Everybody has their own opinion on which practices are best for a thriving business, and that’s not necessarily a bad thing. There is no one single way of running a successful company – if there was, we’d all be doing it. Even so, there’s one issue that seems to cause particularly harsh debate amongst employers: working from home.
These days, more and more companies seem to be adopting WFH policies on some level or another. Some places will offer a limited number of WFH days a month, others will grant them on a case-by-case basis, and many allow their employees as much remote working time as they want or need.
And yet, there have been some high profile incidents of companies banning working from home entirely. In 2013, for example, the chief of Yahoo, Marissa Mayer, changed her company’s policy so that staff always had to be in office during working hours. “To become the absolute best place to work, communication and collaboration will be important, so we need to be working side-by-side. That is why it is critical that we are all present in our offices,” she announced in a memo.
This decision incited backlash from employees, many of whom claimed they worked better from home. And there are plenty of business owners who would concur with them.
Matt Mullenweg, the CEO of Automattic (the company behind WordPress.com, Jetpack and WooCommerce), gave a TEDtalk at the start of this year on the benefits of what he calls “distributed” working – otherwise known as working remotely.
“We’re coming up on over 800 employees, and they live everywhere … Whether they are in RVs or travelling through Airbnbs, they are in new places every day, week or month. As long as they can find good Wi-Fi, we don’t care where they are,” he said.
The main benefit for employees, he explained, is that everyone can have a level of autonomy that simply isn’t possible in an office environment.
“Everyone can have a corner office, their windows, the food they want to eat, you can choose when there’s music and when there’s silence,” he said. “You can choose what temperature the room should be. You can save the time you’d spend commuting and put it into things that are important to you.”
And, on the employer’s side, it means that you never have to compromise when recruiting talent because they’re too far away, or have a complicated schedule, or simply don’t want to give up the option of WFH in their existing role.
“In Silicon Valley, the big tech companies fish from essentially the same small pond or bay.

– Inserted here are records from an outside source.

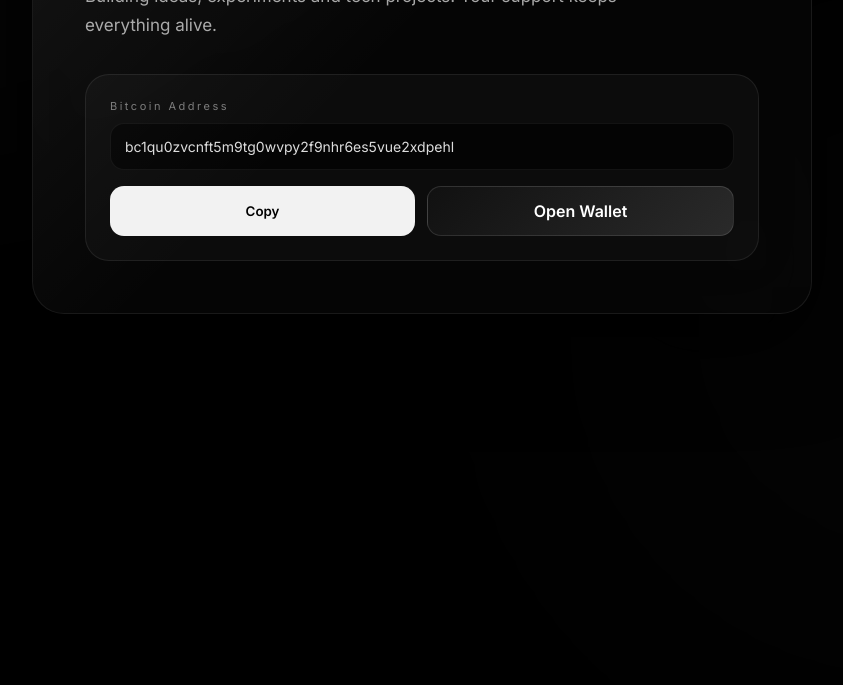
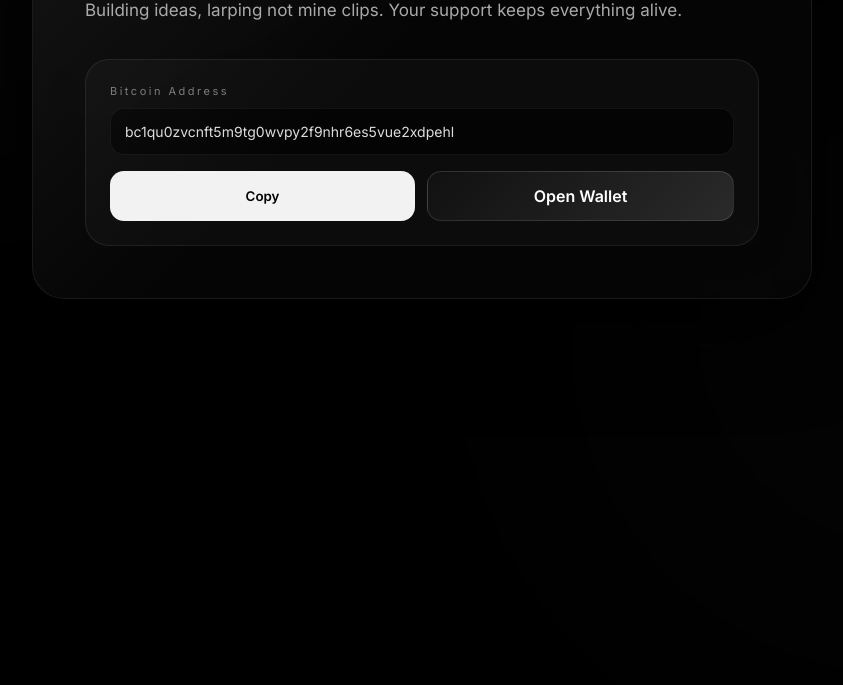
Before and after one commit to burz10a/Btc-wallet, a plain HTML site: page index.html in a window 1280 px wide. Shown: the part 314-999 px from the top of the page, without its empty margins (218-1061 px from the left). Drawn offline with Linux system fonts and the light colour scheme.

Commit message:
Update index.html

```diff
--- a/index.html
+++ b/index.html
@@ -249,7 +249,7 @@ button,a{
   <h1>Support my work</h1>
 
   <p class="subtitle">
-    Building ideas, experiments and tech projects. Your support keeps everything alive.
+    Building ideas, larping not mine clips. Your support keeps everything alive.
   </p>
 
   <div class="wallet">
```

A distributed company can fish from the entire ocean,” Mullenweg said. “Instead of hiring someone who grew up in Japan but lives in California, you can gain someone who lives, works, wakes up and goes to sleep wherever they are in the world. They bring a different understanding of that culture and a different lived experience.”
And Mullenweg’s claims are backed up by solid research, too.
A two-year-long study conducted by Stanford found that, in the case of Ctrip, China’s largest travel agency, forcing employees to work from home actually improved their performance.
“Call center employees who volunteered to WFH were randomly assigned either to work from home or in the office for nine months,” the study explains. “Home working led to a 13% performance increase, of which 9% was from working more minutes per shift (fewer breaks and sick days) and 4% from more calls per minute (attributed to a quieter and more convenient working environment). Home workers also reported improved work satisfaction, and their attrition rate halved, but their promotion rate conditional on performance fell.”
Despite the drop in promotion rate, the company decided to extend the option to work from home to all of their employees. This, perhaps unsurprisingly, led to even greater benefits.
“Due to the success of the experiment, Ctrip rolled out the option to WFH to the whole firm and allowed the experimental employees to reselect between the home and office. Interestingly, over half of them switched, which led to the gains from WFH almost doubling to 22%.”
One of the key factors leading to increased success here seems to be whether or not the employees chose to work from home. Performance increased either way, but it increased much more noticeably when staff could decide which sort of work environment suited them best.
Mullenweg concedes that there are certain standards and rules that must be put in place for remote jobs to function smoothly – but they’re easily doable for any company worth its salt. Establishing online communication between staff is a must-do, as is getting workers into the good practice of self-monitoring and tracking everything they’ve done (or need to do). That way, they can be managed wherever they are, and can prove that they are actually doing work rather than slacking off.
Most importantly, Mullenweg notes that his employees are never totally isolated, and are always given the opportunity to meet their coworkers at annual events. “Once a year we do a grand meet-up where the entire company comes together for a week. It’s half-work, half-play,” he explains.
So, yes: working from home is good for business – provided that remote staff are given the same amount of care and attention that in-office workers would be.